### Web page edit records
*** Block opens ***

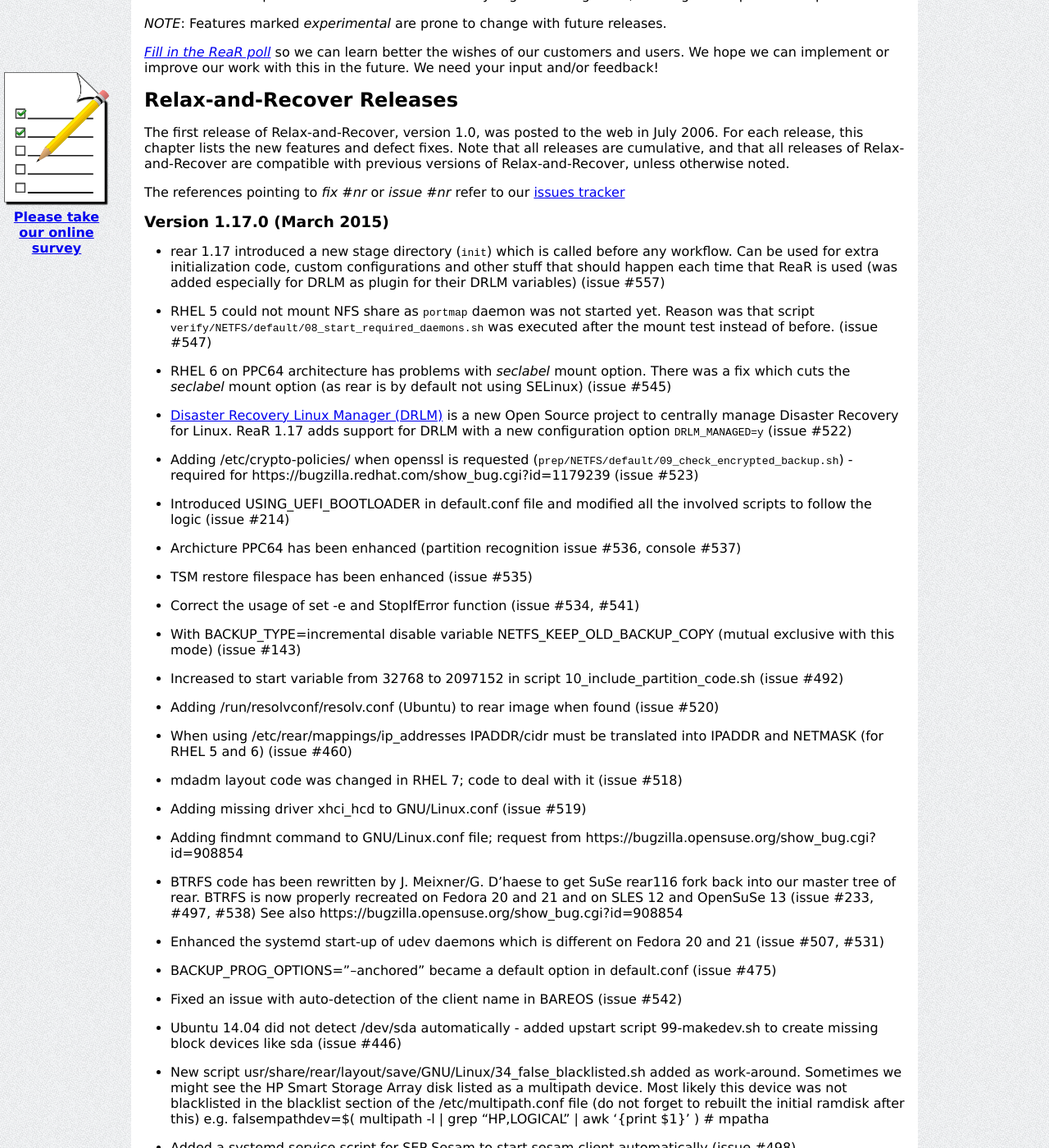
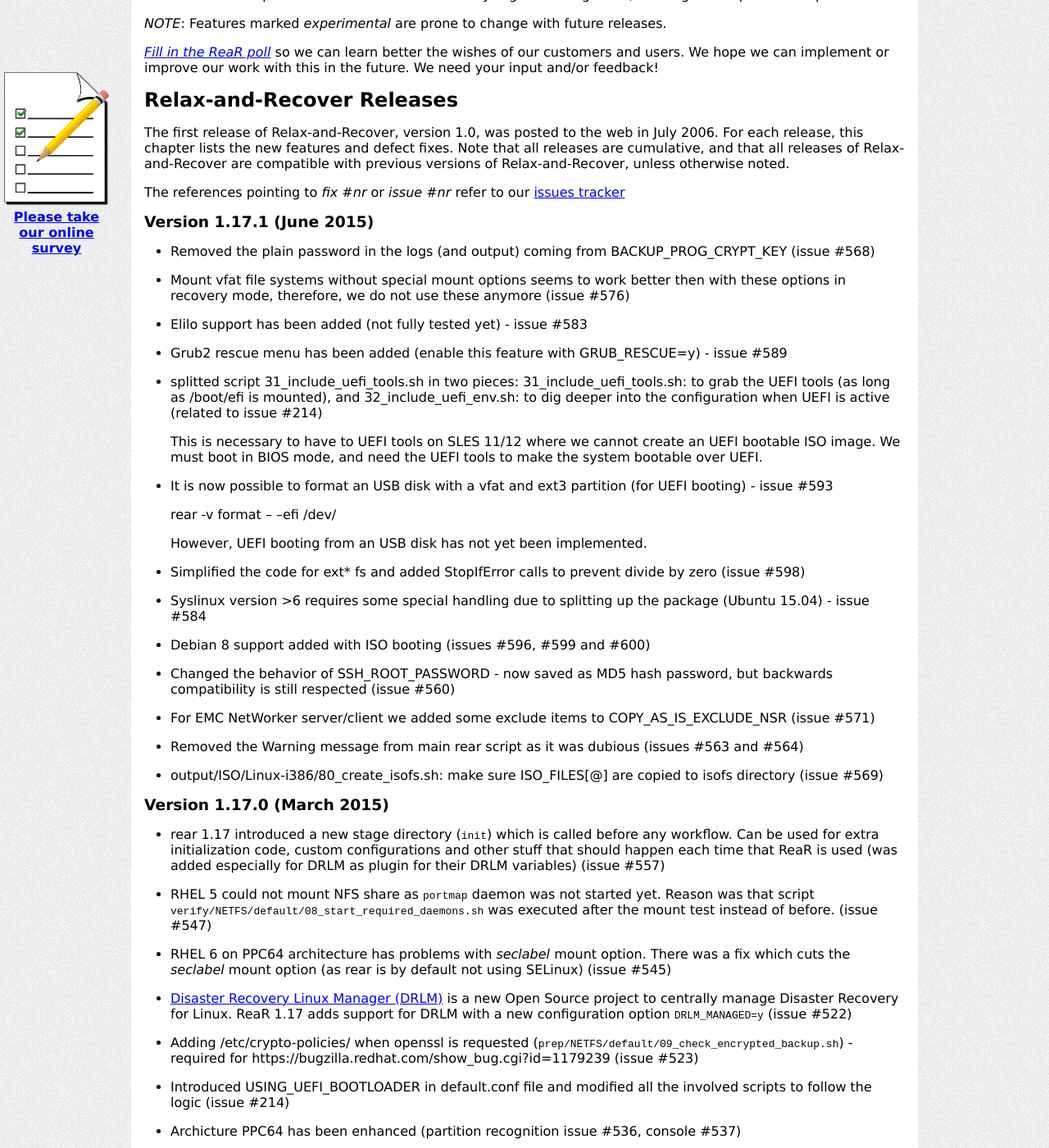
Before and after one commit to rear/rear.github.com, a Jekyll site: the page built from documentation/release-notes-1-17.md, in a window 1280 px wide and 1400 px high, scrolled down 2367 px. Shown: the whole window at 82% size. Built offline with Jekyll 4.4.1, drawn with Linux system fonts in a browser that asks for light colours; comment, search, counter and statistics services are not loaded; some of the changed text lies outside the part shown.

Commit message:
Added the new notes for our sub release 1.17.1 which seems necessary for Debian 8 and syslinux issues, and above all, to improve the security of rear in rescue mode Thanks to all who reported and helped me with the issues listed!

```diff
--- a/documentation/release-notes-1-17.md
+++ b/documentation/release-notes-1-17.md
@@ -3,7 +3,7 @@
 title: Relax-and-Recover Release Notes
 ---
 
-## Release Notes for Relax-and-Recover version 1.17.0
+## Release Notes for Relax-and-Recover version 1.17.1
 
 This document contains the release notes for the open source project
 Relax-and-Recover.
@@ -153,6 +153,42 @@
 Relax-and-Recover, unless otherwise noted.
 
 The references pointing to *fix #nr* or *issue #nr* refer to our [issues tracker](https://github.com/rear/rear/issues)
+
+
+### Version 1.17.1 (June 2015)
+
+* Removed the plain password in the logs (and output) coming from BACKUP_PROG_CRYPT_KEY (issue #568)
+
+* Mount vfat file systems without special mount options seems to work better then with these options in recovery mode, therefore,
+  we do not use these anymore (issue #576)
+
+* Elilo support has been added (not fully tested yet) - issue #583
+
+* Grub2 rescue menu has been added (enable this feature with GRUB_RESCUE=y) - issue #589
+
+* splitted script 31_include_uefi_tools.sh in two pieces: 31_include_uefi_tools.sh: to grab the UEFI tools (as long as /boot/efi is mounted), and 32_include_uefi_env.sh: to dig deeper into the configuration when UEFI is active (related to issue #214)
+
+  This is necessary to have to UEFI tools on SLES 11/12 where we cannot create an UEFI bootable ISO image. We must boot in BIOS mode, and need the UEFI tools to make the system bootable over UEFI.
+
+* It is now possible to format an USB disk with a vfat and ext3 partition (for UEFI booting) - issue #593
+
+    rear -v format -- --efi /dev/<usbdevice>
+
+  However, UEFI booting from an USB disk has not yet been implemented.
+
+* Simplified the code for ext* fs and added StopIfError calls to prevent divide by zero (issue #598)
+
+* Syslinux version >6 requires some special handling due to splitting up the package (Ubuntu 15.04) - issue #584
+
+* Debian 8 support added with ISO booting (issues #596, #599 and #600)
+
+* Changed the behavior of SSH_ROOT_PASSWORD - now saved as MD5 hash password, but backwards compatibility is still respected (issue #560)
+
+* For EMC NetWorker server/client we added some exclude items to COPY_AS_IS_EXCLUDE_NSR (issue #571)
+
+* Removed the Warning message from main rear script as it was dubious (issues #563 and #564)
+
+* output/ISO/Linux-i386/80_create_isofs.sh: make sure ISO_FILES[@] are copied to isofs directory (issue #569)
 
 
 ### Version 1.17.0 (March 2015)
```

*** Block closes ***
*** Block opens ***

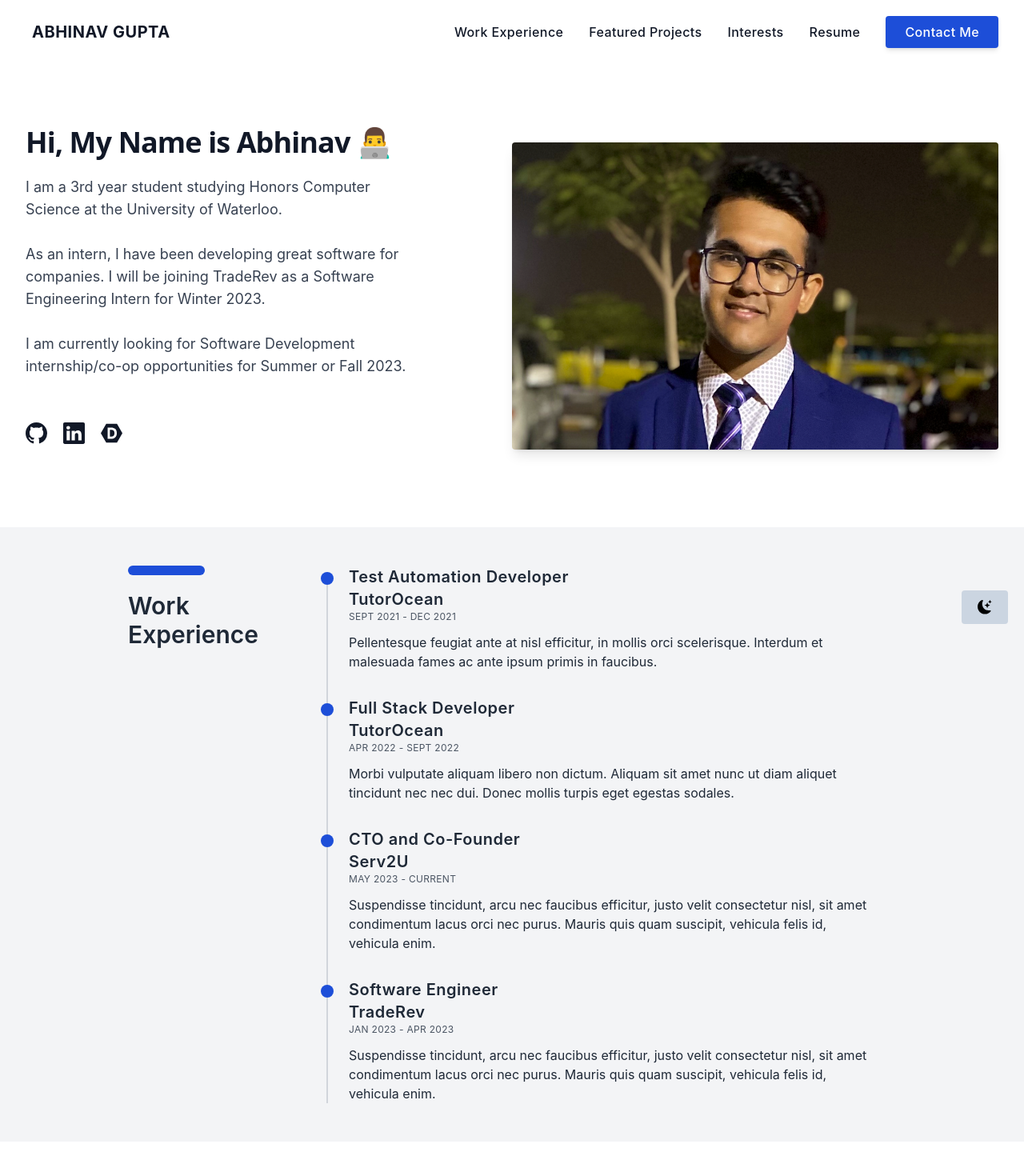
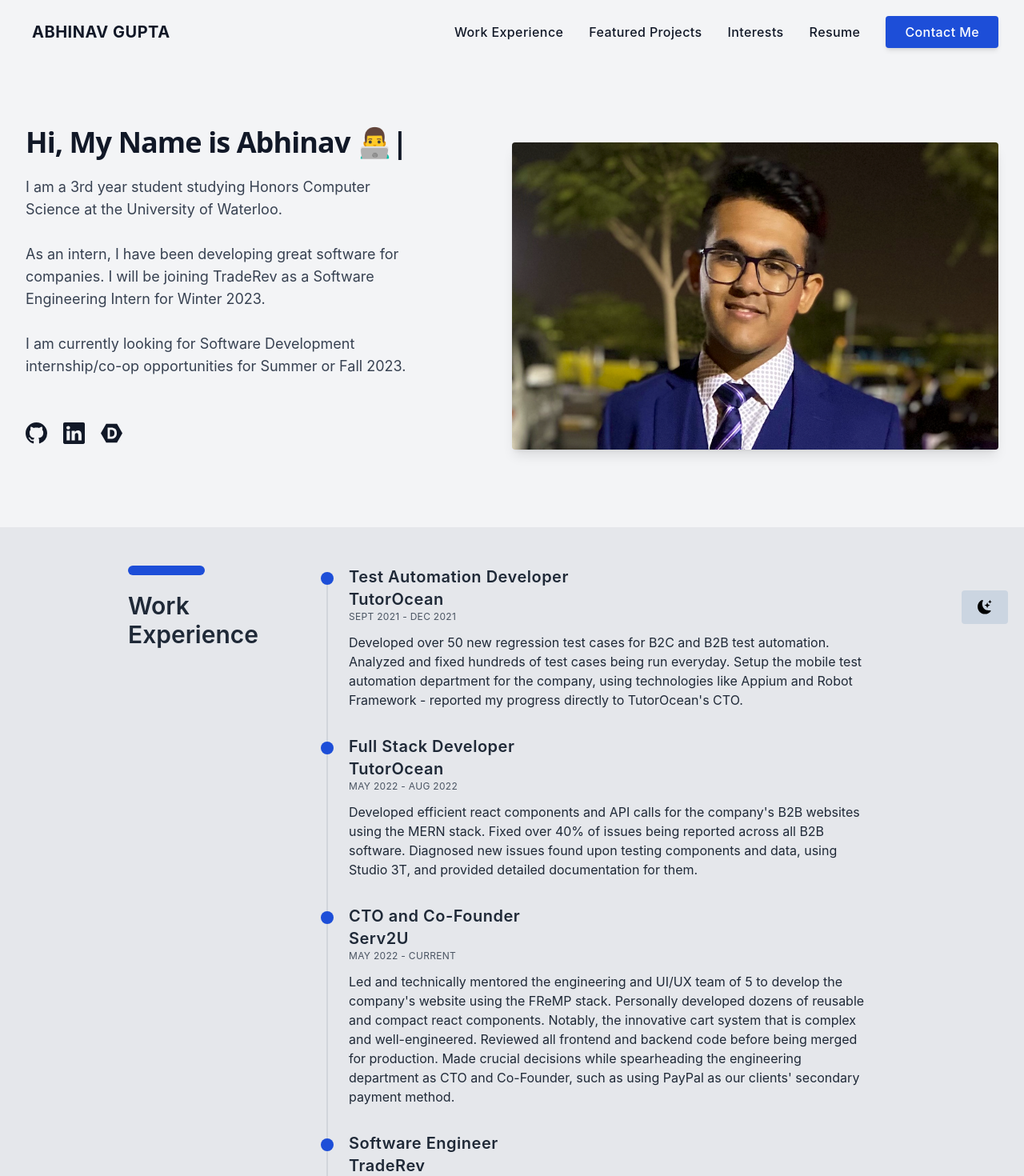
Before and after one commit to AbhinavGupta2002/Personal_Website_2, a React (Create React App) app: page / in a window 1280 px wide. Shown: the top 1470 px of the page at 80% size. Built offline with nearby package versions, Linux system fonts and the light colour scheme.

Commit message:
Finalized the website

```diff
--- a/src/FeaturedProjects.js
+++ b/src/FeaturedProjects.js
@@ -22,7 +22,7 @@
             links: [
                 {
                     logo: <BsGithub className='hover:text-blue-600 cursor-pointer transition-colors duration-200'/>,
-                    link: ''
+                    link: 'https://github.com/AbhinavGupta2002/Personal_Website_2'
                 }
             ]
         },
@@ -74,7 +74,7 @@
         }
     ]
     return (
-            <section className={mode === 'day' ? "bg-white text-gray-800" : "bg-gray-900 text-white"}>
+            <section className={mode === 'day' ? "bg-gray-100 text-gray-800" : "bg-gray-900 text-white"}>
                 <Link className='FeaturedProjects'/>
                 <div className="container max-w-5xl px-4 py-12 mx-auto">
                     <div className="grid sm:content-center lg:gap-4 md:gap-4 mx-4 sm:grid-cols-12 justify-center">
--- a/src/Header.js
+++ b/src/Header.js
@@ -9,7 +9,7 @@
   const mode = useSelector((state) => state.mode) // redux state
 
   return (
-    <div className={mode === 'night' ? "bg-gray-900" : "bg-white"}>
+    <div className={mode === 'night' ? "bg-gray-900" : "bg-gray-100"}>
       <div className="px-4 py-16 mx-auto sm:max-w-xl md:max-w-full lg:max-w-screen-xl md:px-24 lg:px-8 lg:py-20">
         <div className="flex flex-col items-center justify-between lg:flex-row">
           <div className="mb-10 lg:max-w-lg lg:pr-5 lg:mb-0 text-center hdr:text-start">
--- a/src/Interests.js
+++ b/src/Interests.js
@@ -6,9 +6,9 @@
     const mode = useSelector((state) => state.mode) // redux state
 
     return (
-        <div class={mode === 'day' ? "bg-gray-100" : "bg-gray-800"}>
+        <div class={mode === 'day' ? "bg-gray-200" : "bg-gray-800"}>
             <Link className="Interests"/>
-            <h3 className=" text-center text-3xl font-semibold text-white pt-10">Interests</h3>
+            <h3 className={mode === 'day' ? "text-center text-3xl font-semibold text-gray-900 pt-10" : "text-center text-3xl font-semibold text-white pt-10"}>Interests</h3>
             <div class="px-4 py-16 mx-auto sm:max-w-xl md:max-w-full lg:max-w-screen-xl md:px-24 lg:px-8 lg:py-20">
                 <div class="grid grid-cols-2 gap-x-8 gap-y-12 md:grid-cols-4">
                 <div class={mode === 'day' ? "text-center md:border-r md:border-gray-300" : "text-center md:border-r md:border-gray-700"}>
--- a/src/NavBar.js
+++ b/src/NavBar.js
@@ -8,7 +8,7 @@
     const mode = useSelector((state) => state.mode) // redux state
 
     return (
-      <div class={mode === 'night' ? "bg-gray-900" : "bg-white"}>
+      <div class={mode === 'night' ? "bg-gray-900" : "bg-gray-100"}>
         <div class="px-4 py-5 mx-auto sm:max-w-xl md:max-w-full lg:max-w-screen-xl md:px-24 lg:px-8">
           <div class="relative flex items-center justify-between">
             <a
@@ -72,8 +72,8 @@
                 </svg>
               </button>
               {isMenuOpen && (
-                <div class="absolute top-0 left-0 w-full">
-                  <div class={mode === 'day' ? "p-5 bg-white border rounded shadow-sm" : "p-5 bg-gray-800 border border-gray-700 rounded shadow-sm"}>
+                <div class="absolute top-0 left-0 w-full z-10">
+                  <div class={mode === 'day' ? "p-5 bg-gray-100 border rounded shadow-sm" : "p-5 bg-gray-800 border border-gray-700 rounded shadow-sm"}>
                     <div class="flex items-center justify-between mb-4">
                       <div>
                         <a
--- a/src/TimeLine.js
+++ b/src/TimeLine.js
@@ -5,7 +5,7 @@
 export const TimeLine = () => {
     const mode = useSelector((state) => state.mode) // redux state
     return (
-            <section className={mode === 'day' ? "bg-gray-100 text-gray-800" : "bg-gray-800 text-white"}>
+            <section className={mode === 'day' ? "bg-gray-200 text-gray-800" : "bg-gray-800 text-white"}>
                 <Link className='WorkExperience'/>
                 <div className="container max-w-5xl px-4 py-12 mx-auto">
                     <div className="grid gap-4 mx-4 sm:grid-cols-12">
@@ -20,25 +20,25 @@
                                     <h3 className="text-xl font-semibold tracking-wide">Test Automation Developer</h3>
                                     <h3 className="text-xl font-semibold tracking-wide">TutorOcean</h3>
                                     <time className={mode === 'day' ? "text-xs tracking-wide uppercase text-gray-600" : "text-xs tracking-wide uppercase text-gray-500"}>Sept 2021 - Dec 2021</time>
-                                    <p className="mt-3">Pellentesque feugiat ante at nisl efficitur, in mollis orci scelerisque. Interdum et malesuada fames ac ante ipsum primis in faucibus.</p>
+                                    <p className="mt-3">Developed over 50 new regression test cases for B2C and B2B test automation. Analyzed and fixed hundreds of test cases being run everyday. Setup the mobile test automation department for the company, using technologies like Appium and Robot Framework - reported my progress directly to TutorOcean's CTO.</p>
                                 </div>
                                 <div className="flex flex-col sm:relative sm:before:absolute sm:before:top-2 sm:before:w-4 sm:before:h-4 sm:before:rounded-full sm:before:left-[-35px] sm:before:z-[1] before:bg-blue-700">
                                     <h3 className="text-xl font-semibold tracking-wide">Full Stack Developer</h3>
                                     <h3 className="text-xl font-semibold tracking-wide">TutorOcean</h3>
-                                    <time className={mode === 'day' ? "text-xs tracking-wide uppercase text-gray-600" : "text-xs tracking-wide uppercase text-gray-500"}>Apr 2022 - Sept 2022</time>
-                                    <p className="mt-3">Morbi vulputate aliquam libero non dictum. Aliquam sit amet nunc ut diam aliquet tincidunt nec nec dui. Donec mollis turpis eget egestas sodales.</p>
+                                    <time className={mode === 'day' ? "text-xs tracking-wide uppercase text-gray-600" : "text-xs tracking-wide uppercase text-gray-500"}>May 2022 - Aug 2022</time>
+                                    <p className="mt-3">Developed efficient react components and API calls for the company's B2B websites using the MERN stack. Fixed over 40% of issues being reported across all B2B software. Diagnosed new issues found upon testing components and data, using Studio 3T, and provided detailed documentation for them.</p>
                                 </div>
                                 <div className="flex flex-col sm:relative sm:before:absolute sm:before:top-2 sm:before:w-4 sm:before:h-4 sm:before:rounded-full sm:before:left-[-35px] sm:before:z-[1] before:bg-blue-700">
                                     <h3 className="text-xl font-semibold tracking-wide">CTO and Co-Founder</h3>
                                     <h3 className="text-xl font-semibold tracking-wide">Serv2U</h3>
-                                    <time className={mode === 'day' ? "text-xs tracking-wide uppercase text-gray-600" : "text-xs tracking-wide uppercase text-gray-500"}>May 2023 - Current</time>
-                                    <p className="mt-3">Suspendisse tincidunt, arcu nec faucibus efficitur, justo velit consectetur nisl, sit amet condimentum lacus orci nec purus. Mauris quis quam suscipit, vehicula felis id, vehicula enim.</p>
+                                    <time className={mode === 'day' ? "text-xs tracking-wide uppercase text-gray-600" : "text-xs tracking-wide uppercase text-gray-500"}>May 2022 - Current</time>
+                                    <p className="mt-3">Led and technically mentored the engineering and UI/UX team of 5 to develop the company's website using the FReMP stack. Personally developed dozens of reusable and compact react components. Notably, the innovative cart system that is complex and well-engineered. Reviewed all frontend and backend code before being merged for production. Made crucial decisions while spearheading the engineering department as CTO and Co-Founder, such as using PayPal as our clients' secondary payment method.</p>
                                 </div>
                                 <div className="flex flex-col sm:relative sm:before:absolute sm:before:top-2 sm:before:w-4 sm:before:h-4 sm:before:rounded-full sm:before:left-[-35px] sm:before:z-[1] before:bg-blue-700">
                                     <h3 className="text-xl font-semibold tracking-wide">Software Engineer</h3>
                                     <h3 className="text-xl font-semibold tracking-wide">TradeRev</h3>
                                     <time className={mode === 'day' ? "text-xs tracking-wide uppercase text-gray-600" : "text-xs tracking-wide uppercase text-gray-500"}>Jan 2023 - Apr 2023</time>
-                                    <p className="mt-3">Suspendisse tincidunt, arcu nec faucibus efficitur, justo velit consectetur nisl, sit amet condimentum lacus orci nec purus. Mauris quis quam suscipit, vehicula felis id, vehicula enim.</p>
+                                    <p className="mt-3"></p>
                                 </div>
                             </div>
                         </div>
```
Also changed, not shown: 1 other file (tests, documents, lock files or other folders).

*** Block closes ***

Filter the preceding entries down to the lines with "documentation".

### Output for this exercise
Before and after one commit to rear/rear.github.com, a Jekyll site: the page built from documentation/release-notes-1-17.md, in a window 1280 px wide and 1400 px high, scrolled down 2367 px. Shown: the whole window at 82% size. Built offline with Jekyll 4.4.1, drawn with Linux system fonts in a browser that asks for light colours; comment, search, counter and statistics services are not loaded; some of the changed text lies outside the part shown.
--- a/documentation/release-notes-1-17.md
+++ b/documentation/release-notes-1-17.md
+                                    <p className="mt-3">Developed efficient react components and API calls for the company's B2B websites using the MERN stack. Fixed over 40% of issues being reported across all B2B software. Diagnosed new issues found upon testing components and data, using Studio 3T, and provided detailed documentation for them.</p>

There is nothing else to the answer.